# MATERIAL FOR THIS TASK:

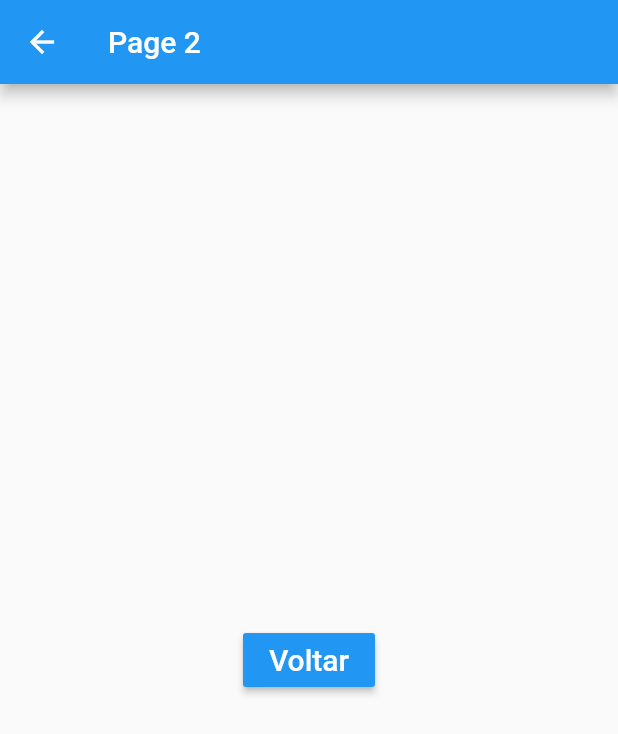
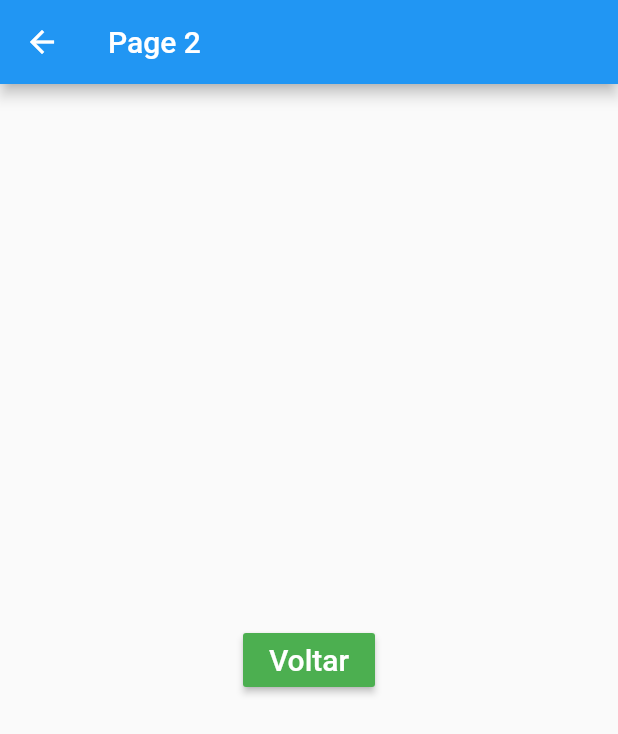
Before and after one commit to wagnerluzdevops/flutter_estudo, a Flutter app: the screen it shows after launch, after a tap on "Page 2", on a phone screen of 412 x 824 dp. Shown: the top 734 px of the screen. Run offline on Flutter 3.47's test engine with Material 2 defaults, Android fonts, the phone set to English and light mode, and no system bars; our stand-ins replace fluttertoast.

Commit message:
51 - Dica - Reutilizando Widgets (BlueButton)

```diff
--- a/flutter_hello/lib/home_page.dart
+++ b/flutter_hello/lib/home_page.dart
@@ -2,6 +2,7 @@ import 'package:flutter/material.dart';
 import 'package:flutter_hello/pages/hello_page1.dart';
 import 'package:flutter_hello/pages/hello_page2.dart';
 import 'package:flutter_hello/pages/hello_page3.dart';
+import 'package:flutter_hello/widgets/blue_button.dart';
 
 class HomePage extends StatelessWidget {
   @override
@@ -50,17 +51,17 @@ class HomePage extends StatelessWidget {
         Row(
           mainAxisAlignment: MainAxisAlignment.spaceEvenly,
           children: <Widget>[
-            _button(context,"ListView", () => _onClickNavigator(context, HelloPage1())),
-            _button(context,"Page 2", () => _onClickNavigator(context, HelloPage2())),
-            _button(context,"Page 3", () => _onClickNavigator(context, HelloPage3())),
+            BlueButton("ListView",onPressed: () => _onClickNavigator(context, HelloPage1())),
+            BlueButton("Page 2", onPressed:() => _onClickNavigator(context, HelloPage2())),
+            BlueButton("Page 3",onPressed: () => _onClickNavigator(context, HelloPage3())),
           ],
         ),
         Row(
           mainAxisAlignment: MainAxisAlignment.spaceEvenly,
           children: <Widget>[
-            _button(context,"Snack", _onClickSnack),
-            _button(context,"Dialog", _onClickDialog),
-            _button(context,"Toast", _onClickToast)
+            BlueButton("Snack",onPressed: _onClickSnack),
+            BlueButton("Dialog", onPressed:_onClickDialog),
+            BlueButton("Toast", onPressed:_onClickToast)
           ],
         )
       ],
@@ -84,20 +85,6 @@ class HomePage extends StatelessWidget {
   _onClickToast() {
   }
 
-  _button(BuildContext context,String text, Function onPressed) {
-    return RaisedButton(
-        color: Colors.blue,
-        child: Text(
-          text,
-          style: TextStyle(
-            color: Colors.white,
-            fontSize: 20,
-          ),
-        ),
-        onPressed: onPressed
-    );
-  }
-
   _img(String img) {
     return Image.asset(
       img,
--- a/flutter_hello/lib/pages/hello_page2.dart
+++ b/flutter_hello/lib/pages/hello_page2.dart
@@ -16,7 +16,7 @@ class HelloPage2 extends StatelessWidget  {
     return Center(
       child: BlueButton(
         "Voltar",
-        onPressed: () => _onClickVoltar(context)
+        onPressed: () => _onClickVoltar(context), color: Colors.green,
       ),
     );
   }
```
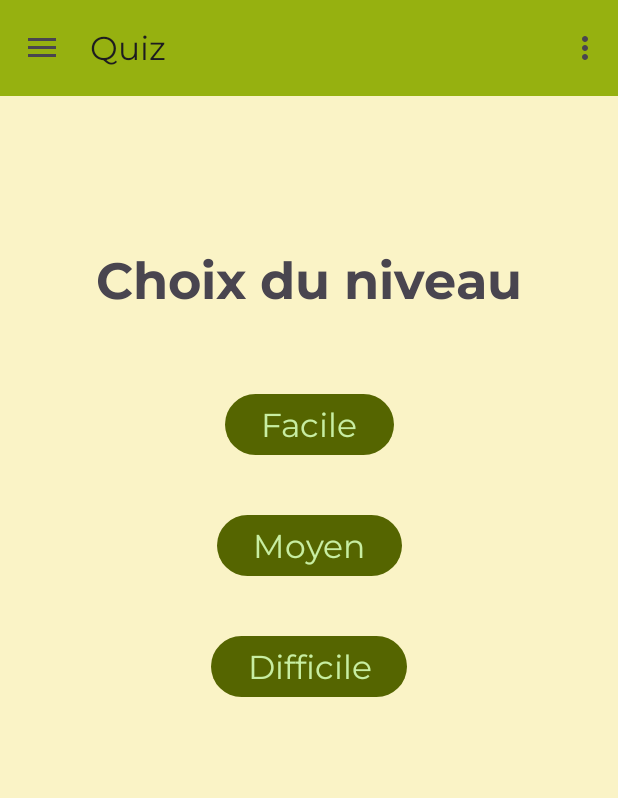
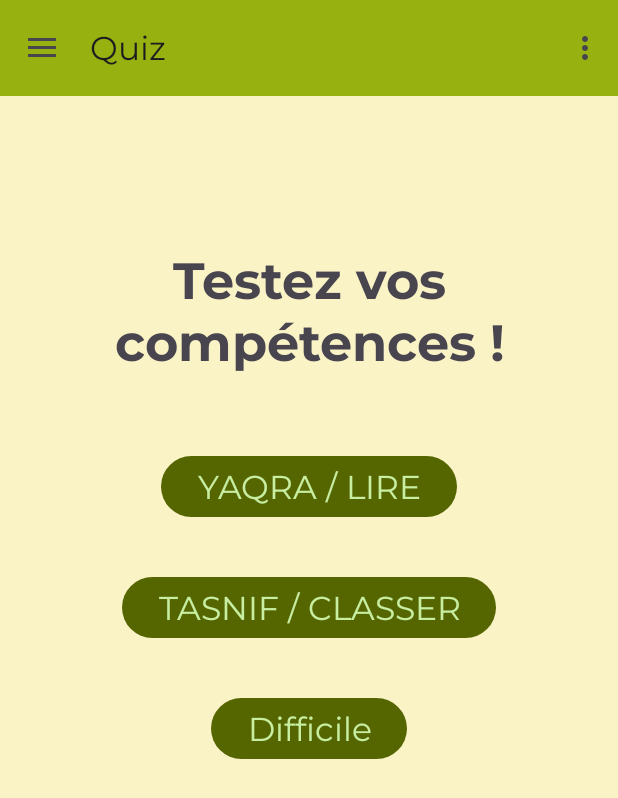
Before and after one commit to Deblak/AppDaadScol, an Android app: the screen it shows after launch (MainActivity), in the side drawer, after a tap on "Quiz", on a phone screen of 412 x 824 dp. Shown: the top 798 px of the screen. Run offline under Robolectric (Android 15) with nearby library versions, the phone set to English and light mode, and no system bars; our stand-ins replace navigation-ui.

Commit message:
Mise en place du quiz Lire

```diff
--- a/app/src/main/AndroidManifest.xml
+++ b/app/src/main/AndroidManifest.xml
@@ -13,7 +13,7 @@
         android:theme="@style/AppTheme"
         tools:targetApi="31">
         <activity
-            android:name=".ui.quiz.OdreLettreActivity"
+            android:name=".ui.quiz.lire.LireFacileActivity"
             android:exported="false" />
         <activity
             android:name=".ui.ebook.EbookActivity"
--- a/app/src/main/java/fr/doranco/flash/ui/quiz/OdreLettreActivity.java
+++ b/app/src/main/java/fr/doranco/flash/ui/quiz/lire/LireFacileActivity.java
@@ -1,4 +1,4 @@
-package fr.doranco.flash.ui.quiz;
+package fr.doranco.flash.ui.quiz.lire;
 
 import androidx.appcompat.app.AppCompatActivity;
 
@@ -6,11 +6,11 @@ import android.os.Bundle;
 
 import fr.doranco.flash.R;
 
-public class OdreLettreActivity extends AppCompatActivity {
+public class LireFacileActivity extends AppCompatActivity {
 
     @Override
     protected void onCreate(Bundle savedInstanceState) {
         super.onCreate(savedInstanceState);
-        setContentView(R.layout.activity_odre_lettre);
+        setContentView(R.layout.activity_lire_facile);
     }
 }
--- a/app/src/main/res/layout/activity_contact.xml
+++ b/app/src/main/res/layout/activity_contact.xml
@@ -10,7 +10,7 @@
     tools:context=".ui.contact.ContactActivity">
 
     <LinearLayout
-        android:id="@+id/contactLayout_topBar"
+        android:id="@+id/alphabetLayout_topBar"
         android:layout_width="409dp"
         android:layout_height="48dp"
         android:background="@color/md_theme_light_primaryContainer"
@@ -40,7 +40,7 @@
         android:layout_height="0dp"
         app:layout_constraintEnd_toEndOf="parent"
         app:layout_constraintStart_toStartOf="parent"
-        app:layout_constraintTop_toBottomOf="@+id/contactLayout_topBar"
+        app:layout_constraintTop_toBottomOf="@+id/alphabetLayout_topBar"
         app:layout_constraintBottom_toBottomOf="parent">
 
         <LinearLayout
--- a/app/src/main/res/layout/fragment_quiz.xml
+++ b/app/src/main/res/layout/fragment_quiz.xml
@@ -15,35 +15,38 @@
         android:layout_marginTop="100dp"
         android:fontFamily="@font/montserrat_bold"
         android:text="@string/fragment_quiz_title"
+        android:textAlignment="center"
         android:textAppearance="@style/TextAppearance.AppCompat.Display1"
         app:layout_constraintEnd_toEndOf="parent"
         app:layout_constraintStart_toStartOf="parent"
         app:layout_constraintTop_toTopOf="parent" />
 
     <Button
-        android:id="@+id/button2"
+        android:id="@+id/alphabet_buttonFacile"
         android:layout_width="wrap_content"
         android:layout_height="wrap_content"
         android:layout_marginTop="50dp"
-        android:text="Facile"
+        android:text="Yaqra / Lire"
+        android:textAllCaps="true"
         android:textAppearance="@style/TextAppearance.AppCompat.Large"
         app:layout_constraintEnd_toEndOf="parent"
         app:layout_constraintStart_toStartOf="parent"
         app:layout_constraintTop_toBottomOf="@+id/text_quiz" />
 
     <Button
-        android:id="@+id/button3"
+        android:id="@+id/alphabet_buttonMoyen"
         android:layout_width="wrap_content"
         android:layout_height="wrap_content"
         android:layout_marginTop="32dp"
-        android:text="Moyen"
+        android:text="Tasnif / Classer"
+        android:textAllCaps="true"
         android:textAppearance="@style/TextAppearance.AppCompat.Large"
         app:layout_constraintEnd_toEndOf="parent"
         app:layout_constraintStart_toStartOf="parent"
-        app:layout_constraintTop_toBottomOf="@+id/button2" />
+        app:layout_constraintTop_toBottomOf="@+id/alphabet_buttonFacile" />
 
     <Button
-        android:id="@+id/button4"
+        android:id="@+id/alphabet_buttonDifficile"
         android:layout_width="wrap_content"
         android:layout_height="wrap_content"
         android:layout_marginTop="32dp"
@@ -51,6 +54,6 @@
         android:textAppearance="@style/TextAppearance.AppCompat.Large"
         app:layout_constraintEnd_toEndOf="parent"
         app:layout_constraintStart_toStartOf="parent"
-        app:layout_constraintTop_toBottomOf="@+id/button3" />
+        app:layout_constraintTop_toBottomOf="@+id/alphabet_buttonMoyen" />
 
 </androidx.constraintlayout.widget.ConstraintLayout>
--- a/app/src/main/res/values/strings.xml
+++ b/app/src/main/res/values/strings.xml
@@ -28,7 +28,7 @@
     <string name="description">Description</string>
     <string name="titre">Titre</string>
     <!-- Quiz -->
-    <string name="fragment_quiz_title">Choix du niveau</string>
+    <string name="fragment_quiz_title">Testez vos compétences !</string>
     <!-- Contact -->
     <string name="contact_title">Contact</string>
     <string name="contact_tv_name">Nom</string>
```
Also changed, not shown: app/src/main/java/fr/doranco/flash/ui/quiz/lire/QuizLireFragment.java (added, +27 -0 lines), app/src/main/res/layout/activity_lire_facile.xml (added, +98 -0 lines), app/src/main/res/layout/activity_odre_lettre.xml (deleted, +0 -9 lines), app/src/main/res/layout/fragment_quiz_lire.xml (added, +14 -0 lines).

# DIRECTIONS FOR THIS TASK:
Check each line of the listing for "StatelessWidget". Show those that have it.

# TASK ANSWER:
 class HomePage extends StatelessWidget {
@@ -50,17 +51,17 @@ class HomePage extends StatelessWidget {
@@ -84,20 +85,6 @@ class HomePage extends StatelessWidget {
@@ -16,7 +16,7 @@ class HelloPage2 extends StatelessWidget  {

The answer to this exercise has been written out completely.